### PROBLEM STATEMENT
The answer must consist of every line from the entries that holds the word "entryDx".

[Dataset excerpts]
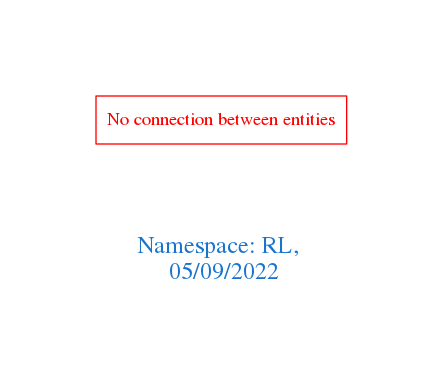
Earlier version of the Graphviz export downloads/RL.png (arago/OGIT). Its source is kept beside it as downloads/RL.dot.
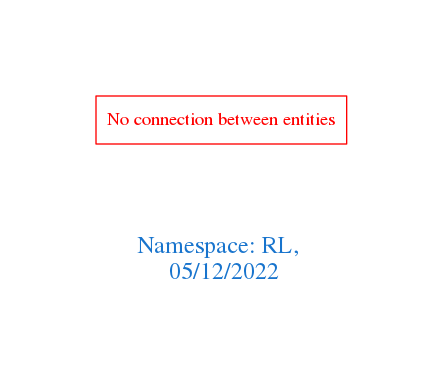
After the change.

What changed in the source:
```diff
@@ -1,7 +1,7 @@
 digraph OGIT_ontology {
  graph [ rankdir= LR,pad=1
 fontsize = 18,
-fontcolor= dodgerblue3,label = "\n\n\nNamespace: RL, \n 05/09/2022"];
+fontcolor= dodgerblue3,label = "\n\n\nNamespace: RL, \n 05/12/2022"];
 node[shape=polygon];
 edge [  color="gray81"];
 
```
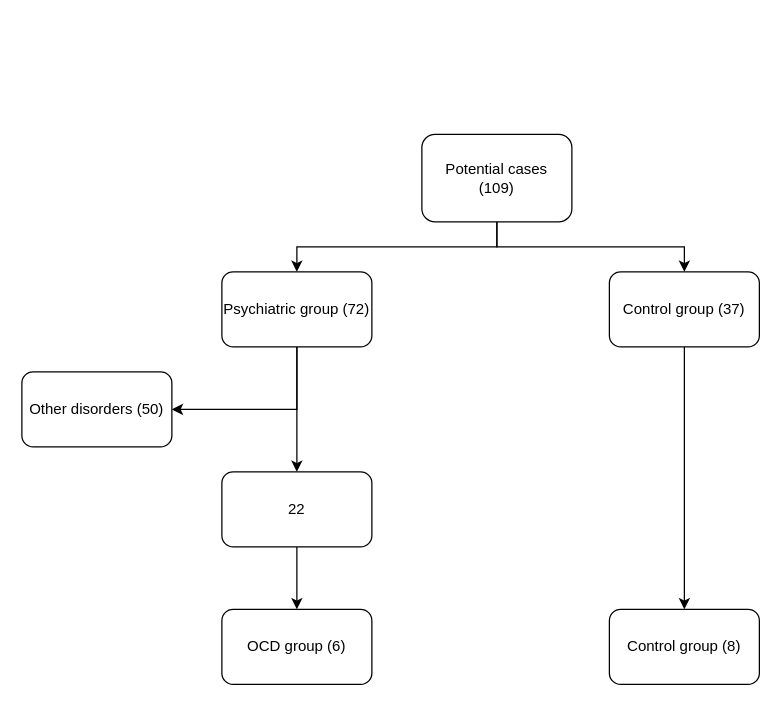
lnrd/testedogit keeps this draw.io diagram as Untitled Diagram.drawio. Above is the earlier version. Source tidied: cells renumbered, new cells numbered last; positions are measured from the earlier drawing's top-left corner, leaving out a move shared by most shapes. Both pictures are drawn from the tidied source at 125%, with x=0, y=0 at pixel (21, 134).
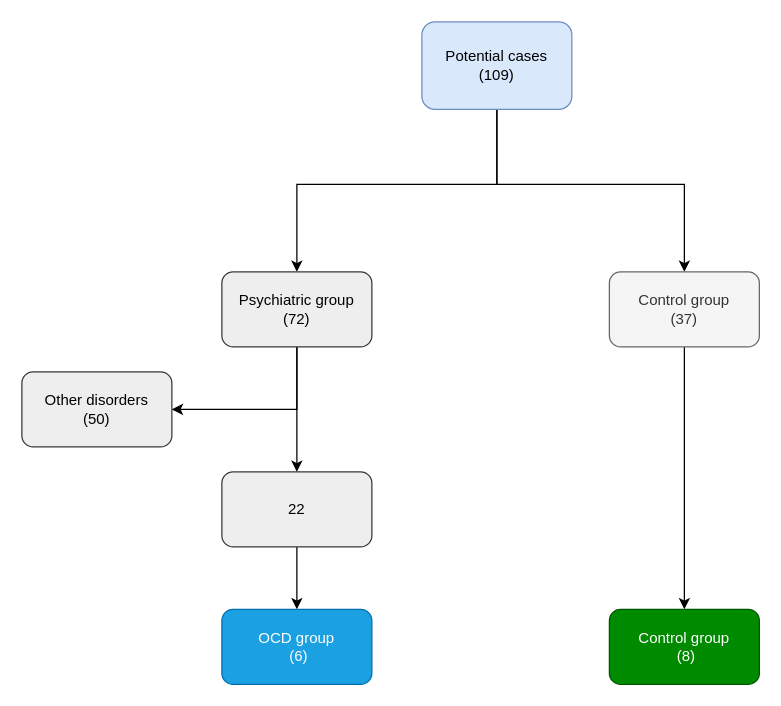
After the change.

Diff of the diagram source:
```diff
@@
 <mxGraphModel>
   <root>
     <mxCell id="0" />
     <mxCell id="1" parent="0" />
     <mxCell id="2" style="edgeStyle=orthogonalEdgeStyle;rounded=0;jettySize=auto;html=1;entryX=0.5;entryY=0;entryDx=0;entryDy=0;exitX=0.5;exitY=1;exitDx=0;exitDy=0;" parent="1" edge="1" source="4" target="6">
       <mxGeometry relative="1" as="geometry">
         <Array as="points">
-          <mxPoint x="380" y="90" />
-          <mxPoint x="530" y="90" />
+          <mxPoint x="380" y="40" />
+          <mxPoint x="530" y="40" />
         </Array>
       </mxGeometry>
     </mxCell>
     <mxCell id="3" style="edgeStyle=orthogonalEdgeStyle;rounded=0;jettySize=auto;html=1;entryX=0.5;entryY=0;entryDx=0;entryDy=0;exitX=0.5;exitY=1;exitDx=0;exitDy=0;" parent="1" edge="1" source="4" target="13">
-      <mxGeometry relative="1" as="geometry" />
+      <mxGeometry relative="1" as="geometry">
+        <Array as="points">
+          <mxPoint x="380" y="40" />
+          <mxPoint x="220" y="40" />
+        </Array>
+      </mxGeometry>
     </mxCell>
-    <mxCell id="4" value="&lt;div&gt;Potential cases&lt;/div&gt;&lt;div&gt;(109)&lt;/div&gt;" style="rounded=1;whiteSpace=wrap;html=1;fontSize=12;glass=0;strokeWidth=1;shadow=0;" parent="1" vertex="1">
-      <mxGeometry x="320" width="120" height="70" as="geometry" />
+    <mxCell id="4" value="&lt;div&gt;Potential cases&lt;/div&gt;&lt;div&gt;(109)&lt;/div&gt;" style="rounded=1;whiteSpace=wrap;html=1;fontSize=12;glass=0;strokeWidth=1;shadow=0;fillColor=#dae8fc;strokeColor=#6c8ebf;" parent="1" vertex="1">
+      <mxGeometry x="320" y="-90" width="120" height="70" as="geometry" />
     </mxCell>
     <mxCell id="5" style="edgeStyle=orthogonalEdgeStyle;rounded=0;jettySize=auto;html=1;entryX=0.5;entryY=0;entryDx=0;entryDy=0;" parent="1" edge="1" source="6" target="10">
       <mxGeometry relative="1" as="geometry" />
     </mxCell>
-    <mxCell id="6" value="Control group (37)" style="rounded=1;whiteSpace=wrap;html=1;" parent="1" vertex="1">
+    <mxCell id="6" value="&lt;div&gt;Control group &lt;br&gt;&lt;/div&gt;&lt;div&gt;(37)&lt;/div&gt;" style="rounded=1;whiteSpace=wrap;html=1;fillColor=#f5f5f5;strokeColor=#666666;fontColor=#333333;" parent="1" vertex="1">
       <mxGeometry x="470" y="110" width="120" height="60" as="geometry" />
     </mxCell>
     <mxCell id="7" style="edgeStyle=orthogonalEdgeStyle;rounded=0;jettySize=auto;html=1;entryX=0.5;entryY=0;entryDx=0;entryDy=0;" parent="1" edge="1" source="8" target="14">
       <mxGeometry relative="1" as="geometry" />
     </mxCell>
-    <mxCell id="8" value="22" style="rounded=1;whiteSpace=wrap;html=1;" parent="1" vertex="1">
+    <mxCell id="8" value="22" style="rounded=1;whiteSpace=wrap;html=1;fillColor=#eeeeee;strokeColor=#36393d;" parent="1" vertex="1">
       <mxGeometry x="160" y="270" width="120" height="60" as="geometry" />
     </mxCell>
-    <mxCell id="9" value="Other disorders (50)" style="rounded=1;whiteSpace=wrap;html=1;" parent="1" vertex="1">
+    <mxCell id="9" value="&lt;div&gt;Other disorders &lt;br&gt;&lt;/div&gt;&lt;div&gt;(50)&lt;/div&gt;" style="rounded=1;whiteSpace=wrap;html=1;fillColor=#eeeeee;strokeColor=#36393d;" parent="1" vertex="1">
       <mxGeometry y="190" width="120" height="60" as="geometry" />
     </mxCell>
-    <mxCell id="10" value="Control group (8)" style="rounded=1;whiteSpace=wrap;html=1;" parent="1" vertex="1">
+    <mxCell id="10" value="&lt;div&gt;Control group&lt;/div&gt;&lt;div&gt;&amp;nbsp;(8)&lt;/div&gt;" style="rounded=1;whiteSpace=wrap;html=1;fillColor=#008a00;strokeColor=#005700;fontColor=#ffffff;" parent="1" vertex="1">
       <mxGeometry x="470" y="380" width="120" height="60" as="geometry" />
     </mxCell>
     <mxCell id="11" style="edgeStyle=orthogonalEdgeStyle;rounded=0;jettySize=auto;html=1;entryX=0.5;entryY=0;entryDx=0;entryDy=0;" parent="1" edge="1" source="13" target="8">
       <mxGeometry relative="1" as="geometry" />
     </mxCell>
     <mxCell id="12" style="edgeStyle=orthogonalEdgeStyle;rounded=0;jettySize=auto;html=1;entryX=1;entryY=0.5;entryDx=0;entryDy=0;exitX=0.5;exitY=1;exitDx=0;exitDy=0;" parent="1" edge="1" source="13" target="9">
       <mxGeometry relative="1" as="geometry" />
     </mxCell>
-    <mxCell id="13" value="Psychiatric group (72)" style="rounded=1;whiteSpace=wrap;html=1;" parent="1" vertex="1">
+    <mxCell id="13" value="&lt;div&gt;Psychiatric group &lt;br&gt;&lt;/div&gt;&lt;div&gt;(72)&lt;/div&gt;" style="rounded=1;whiteSpace=wrap;html=1;fillColor=#eeeeee;strokeColor=#36393d;" parent="1" vertex="1">
       <mxGeometry x="160" y="110" width="120" height="60" as="geometry" />
     </mxCell>
-    <mxCell id="14" value="OCD group (6)" style="rounded=1;whiteSpace=wrap;html=1;" parent="1" vertex="1">
+    <mxCell id="14" value="&lt;div&gt;OCD group&lt;/div&gt;&lt;div&gt;&amp;nbsp;(6)&lt;/div&gt;" style="rounded=1;whiteSpace=wrap;html=1;fillColor=#1ba1e2;fontColor=#ffffff;strokeColor=#006EAF;" parent="1" vertex="1">
       <mxGeometry x="160" y="380" width="120" height="60" as="geometry" />
     </mxCell>
   </root>
 </mxGraphModel>
```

### ANSWER
     <mxCell id="2" style="edgeStyle=orthogonalEdgeStyle;rounded=0;jettySize=auto;html=1;entryX=0.5;entryY=0;entryDx=0;entryDy=0;exitX=0.5;exitY=1;exitDx=0;exitDy=0;" parent="1" edge="1" source="4" target="6">
     <mxCell id="3" style="edgeStyle=orthogonalEdgeStyle;rounded=0;jettySize=auto;html=1;entryX=0.5;entryY=0;entryDx=0;entryDy=0;exitX=0.5;exitY=1;exitDx=0;exitDy=0;" parent="1" edge="1" source="4" target="13">
     <mxCell id="5" style="edgeStyle=orthogonalEdgeStyle;rounded=0;jettySize=auto;html=1;entryX=0.5;entryY=0;entryDx=0;entryDy=0;" parent="1" edge="1" source="6" target="10">
     <mxCell id="7" style="edgeStyle=orthogonalEdgeStyle;rounded=0;jettySize=auto;html=1;entryX=0.5;entryY=0;entryDx=0;entryDy=0;" parent="1" edge="1" source="8" target="14">
     <mxCell id="11" style="edgeStyle=orthogonalEdgeStyle;rounded=0;jettySize=auto;html=1;entryX=0.5;entryY=0;entryDx=0;entryDy=0;" parent="1" edge="1" source="13" target="8">
     <mxCell id="12" style="edgeStyle=orthogonalEdgeStyle;rounded=0;jettySize=auto;html=1;entryX=1;entryY=0.5;entryDx=0;entryDy=0;exitX=0.5;exitY=1;exitDx=0;exitDy=0;" parent="1" edge="1" source="13" target="9">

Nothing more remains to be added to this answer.